Therefore, it would be wiser of us as believers not to wait for lessons on the benefits of following the Sunna to start following it. We should instead practice on the knowledge of the Sunna we have and believe that it has the best benefits whether we perceive them or not. And continue to learn so that we have more upon which to practice.
Unfortunately, believers often follow the Sunna selectively. We can obsess about each detail to conform to the Sunna in acts of worship, but how can we discard it in our lifestyles and the daily practice of health and soul-impacting habits?
[Shaykh] Irshaad Sedick
Shaykh Irshaad Sedick was raised in South Africa in a traditional Muslim family. He graduated from Dar al-Ulum al-Arabiyyah al-Islamiyyah in Strand, Western Cape, under the guidance of the late world-renowned scholar, Shaykh Taha Karaan.
Shaykh Irshaad received Ijaza from many luminaries of the Islamic world, including Shaykh Taha Karaan, Mawlana Yusuf Karaan, and Mawlana Abdul Hafeez Makki, among others.
He is the author of the text “The Musnad of Ahmad ibn Hanbal: A Hujjah or not?” He has served as the Director of the Discover Islam Centre and Al Jeem Foundation.

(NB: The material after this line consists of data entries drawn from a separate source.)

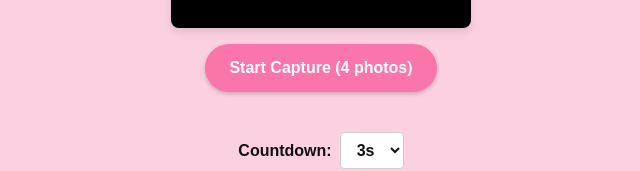
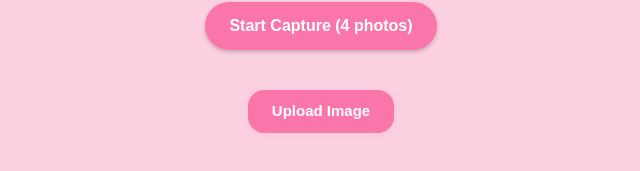
Before and after one commit to fauziniko/photobooth-1-test, a Next.js app: page / in a window 1280 px wide. Shown: the part 425-596 px from the top of the page, without its empty margins (319-959 px from the left). Built offline with nearby package versions, Linux system fonts and the light colour scheme; no server answers.

Commit message:
[Misc] Update: src/app/page.tsx,

```diff
--- a/src/app/page.tsx
+++ b/src/app/page.tsx
@@ -174,6 +174,21 @@ export default function Home() {
     setStickers([]);
   };
 
+  const handleUploadImage = (e: React.ChangeEvent<HTMLInputElement>) => {
+    const files = e.target.files;
+    if (!files || files.length === 0) return;
+    const file = files[0];
+    const reader = new FileReader();
+    reader.onload = (event) => {
+      const target = event.target as FileReader | null;
+      if (target && typeof target.result === 'string') {
+        setPhotos(prev => [...prev, target.result as string]);
+      }
+    };
+    reader.readAsDataURL(file);
+    e.target.value = '';
+  };
+
   return (
     <main
       style={{
@@ -205,6 +220,32 @@ export default function Home() {
             countdown={countdown}
             onStartCapture={handleStartCapture}
           />
+          <div style={{ display: 'flex', gap: 12, justifyContent: 'center', marginTop: 16 }}>
+            <label
+              htmlFor="upload-image"
+              style={{
+                display: 'inline-block',
+                padding: '10px 24px',
+                background: '#fa75aa',
+                color: '#fff',
+                borderRadius: 16,
+                fontWeight: 'bold',
+                fontSize: 15,
+                cursor: 'pointer',
+                boxShadow: '0 2px 8px #fa75aa22',
+              }}
+            >
+              Upload Image
+              <input
+                id="upload-image"
+                type="file"
+                accept="image/*"
+                onChange={handleUploadImage}
+                style={{ display: 'none' }}
+              />
+            </label>
+            {/* Tombol Start Capture sudah ada di komponen Camera */}
+          </div>
           {/* Countdown di atas, lalu Pilih Layout */}
           <div style={{ display: 'flex', flexDirection: 'column', alignItems: 'center', gap: 12, marginTop: 16 }}>
             <label style={{ color: '#111', fontWeight: 'bold' }}>
```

For the last five years till present, he has served as the Khatib of Masjid Ar-Rashideen, Mowbray, Cape Town.
Shaykh Irshaad has thirteen years of teaching experience at some of the leading Islamic institutes in Cape Town). He is currently building an Islamic online learning and media platform called ‘Isnad Academy’ and has completed his Master’s degree in the study of Islam at the University of Johannesburg. He has a keen interest in healthy living and fitness.